Interviews With Biden Were Recorded, So Why Not Make Them Public
Yet many of Biden's defenders, and Biden, have seemingly denied any such memory lapses, and argue that the examples provided in the report of Biden's alleged problems of remembering specific facts are not only gratuitous but false and politically motivated.
Fortunately there is a way to help resolve these conflicting claims, notes public interest law professor John Banzhaf.
All that is required to prove or disprove the specific allegations that, during the interviews, Biden did not remember when he was vice president, when his term began, when his son Beau died, etc., would be for the recordings of the interviews to be made public.
It seems clear that Biden's DoJ interviews were recorded. It also has been reported that most of the additional recordings Biden made with his ghostwriter, Mark Zwonitzer, have been recovered.
Thus a major step in helping to make sense of the conflicting claims regarding Biden's memory of specific facts, and of possibly "diminished faculties" (e.g., difficulty in conducting basic conversations)
Most voters do have experience dealing with some older relatives and/or friends who have exhibited cognitive problems, and with those who have not.
This is first hand experience they can use to help make their own judgements, and not be forced to decide between a report which some claim is biased against the President, and a competing picture painted by his many defenders who vouch for his memory and mental faculties.
Voters may also gain an important insight into this controversy by observing which side - if either in the debate (including major media outlets) - pushes for the public release of the recordings to help resolve it, and if any side resists and tries to throw up roadblocks to the release, suggests Banzhaf.

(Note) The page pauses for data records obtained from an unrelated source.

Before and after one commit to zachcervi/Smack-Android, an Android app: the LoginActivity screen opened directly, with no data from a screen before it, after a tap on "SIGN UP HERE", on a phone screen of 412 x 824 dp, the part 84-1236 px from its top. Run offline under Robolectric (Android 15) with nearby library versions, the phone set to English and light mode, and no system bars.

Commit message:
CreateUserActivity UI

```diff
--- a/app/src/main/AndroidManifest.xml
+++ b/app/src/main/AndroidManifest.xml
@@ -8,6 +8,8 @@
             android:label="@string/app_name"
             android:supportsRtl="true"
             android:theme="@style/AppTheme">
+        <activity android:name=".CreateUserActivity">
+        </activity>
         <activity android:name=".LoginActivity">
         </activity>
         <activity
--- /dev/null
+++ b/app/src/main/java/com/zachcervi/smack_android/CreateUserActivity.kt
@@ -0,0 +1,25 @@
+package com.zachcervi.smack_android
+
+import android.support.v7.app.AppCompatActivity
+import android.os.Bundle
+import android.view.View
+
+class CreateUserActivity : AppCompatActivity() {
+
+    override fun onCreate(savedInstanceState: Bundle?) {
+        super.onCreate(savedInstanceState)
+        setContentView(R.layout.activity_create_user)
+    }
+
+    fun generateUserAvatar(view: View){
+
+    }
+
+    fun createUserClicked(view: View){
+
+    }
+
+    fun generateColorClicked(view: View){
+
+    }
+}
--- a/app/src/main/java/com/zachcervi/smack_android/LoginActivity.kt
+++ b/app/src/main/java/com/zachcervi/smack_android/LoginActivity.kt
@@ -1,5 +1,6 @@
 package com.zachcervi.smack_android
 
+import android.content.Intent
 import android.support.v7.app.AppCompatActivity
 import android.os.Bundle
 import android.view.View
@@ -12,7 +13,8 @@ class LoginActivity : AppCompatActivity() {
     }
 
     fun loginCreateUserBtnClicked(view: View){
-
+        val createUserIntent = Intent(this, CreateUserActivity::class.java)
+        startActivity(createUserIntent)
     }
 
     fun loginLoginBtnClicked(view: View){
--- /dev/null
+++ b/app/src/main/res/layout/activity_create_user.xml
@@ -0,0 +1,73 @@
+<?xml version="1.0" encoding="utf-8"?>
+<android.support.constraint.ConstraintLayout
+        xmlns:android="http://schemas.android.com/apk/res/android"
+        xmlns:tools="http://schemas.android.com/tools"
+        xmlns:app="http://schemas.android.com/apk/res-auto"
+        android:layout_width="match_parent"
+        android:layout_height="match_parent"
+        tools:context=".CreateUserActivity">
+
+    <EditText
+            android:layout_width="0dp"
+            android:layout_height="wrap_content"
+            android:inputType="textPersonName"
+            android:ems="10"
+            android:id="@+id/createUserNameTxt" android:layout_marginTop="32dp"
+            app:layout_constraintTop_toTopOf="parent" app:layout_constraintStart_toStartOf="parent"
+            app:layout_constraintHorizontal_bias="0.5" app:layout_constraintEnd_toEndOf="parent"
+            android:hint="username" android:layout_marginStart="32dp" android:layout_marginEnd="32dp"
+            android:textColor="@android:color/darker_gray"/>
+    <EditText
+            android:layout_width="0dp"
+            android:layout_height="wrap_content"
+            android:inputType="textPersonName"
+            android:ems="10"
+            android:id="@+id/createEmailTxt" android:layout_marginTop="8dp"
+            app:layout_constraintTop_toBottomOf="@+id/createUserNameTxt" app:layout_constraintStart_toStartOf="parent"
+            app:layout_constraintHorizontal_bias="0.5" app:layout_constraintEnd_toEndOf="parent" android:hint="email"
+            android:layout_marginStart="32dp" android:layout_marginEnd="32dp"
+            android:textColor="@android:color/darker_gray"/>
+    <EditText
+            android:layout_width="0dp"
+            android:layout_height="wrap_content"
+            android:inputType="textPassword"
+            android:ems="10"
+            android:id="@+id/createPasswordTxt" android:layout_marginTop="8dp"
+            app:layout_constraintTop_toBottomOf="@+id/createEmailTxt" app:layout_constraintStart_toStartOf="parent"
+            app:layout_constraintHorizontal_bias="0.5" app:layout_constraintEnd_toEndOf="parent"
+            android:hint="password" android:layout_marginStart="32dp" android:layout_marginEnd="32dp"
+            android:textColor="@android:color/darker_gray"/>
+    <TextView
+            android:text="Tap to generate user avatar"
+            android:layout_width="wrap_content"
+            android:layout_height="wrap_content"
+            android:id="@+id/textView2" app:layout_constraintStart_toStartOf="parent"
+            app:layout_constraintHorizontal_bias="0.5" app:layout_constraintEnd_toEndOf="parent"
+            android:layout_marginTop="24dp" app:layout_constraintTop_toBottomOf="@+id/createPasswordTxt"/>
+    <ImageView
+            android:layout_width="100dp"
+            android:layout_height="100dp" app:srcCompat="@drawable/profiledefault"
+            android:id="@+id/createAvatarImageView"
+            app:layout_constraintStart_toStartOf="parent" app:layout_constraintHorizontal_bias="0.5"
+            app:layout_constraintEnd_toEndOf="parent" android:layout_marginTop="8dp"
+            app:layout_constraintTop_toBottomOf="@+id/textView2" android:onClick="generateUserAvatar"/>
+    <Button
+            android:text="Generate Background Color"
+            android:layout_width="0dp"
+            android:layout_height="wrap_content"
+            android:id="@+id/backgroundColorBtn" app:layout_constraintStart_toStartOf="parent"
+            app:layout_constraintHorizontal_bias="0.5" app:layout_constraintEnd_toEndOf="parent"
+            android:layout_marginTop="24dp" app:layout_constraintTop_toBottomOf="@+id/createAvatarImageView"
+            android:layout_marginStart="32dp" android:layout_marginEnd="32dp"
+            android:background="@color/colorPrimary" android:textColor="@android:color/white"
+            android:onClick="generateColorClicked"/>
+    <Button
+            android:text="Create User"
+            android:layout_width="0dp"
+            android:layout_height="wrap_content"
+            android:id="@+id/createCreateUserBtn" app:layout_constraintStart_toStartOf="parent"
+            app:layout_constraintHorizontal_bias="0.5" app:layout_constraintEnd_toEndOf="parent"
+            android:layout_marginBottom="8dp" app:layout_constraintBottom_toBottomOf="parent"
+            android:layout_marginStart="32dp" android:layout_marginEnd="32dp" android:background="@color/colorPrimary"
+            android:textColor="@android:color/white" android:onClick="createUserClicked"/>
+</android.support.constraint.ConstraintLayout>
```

Since Biden's age and mental competency have emerged as the major issue in his bid to be re-elected president, it seems that the recordings themselves - and not the claims made in the report, and/or the conflicting arguments now being made by others - should be the primary source upon which voters should rely in deciding this key issue.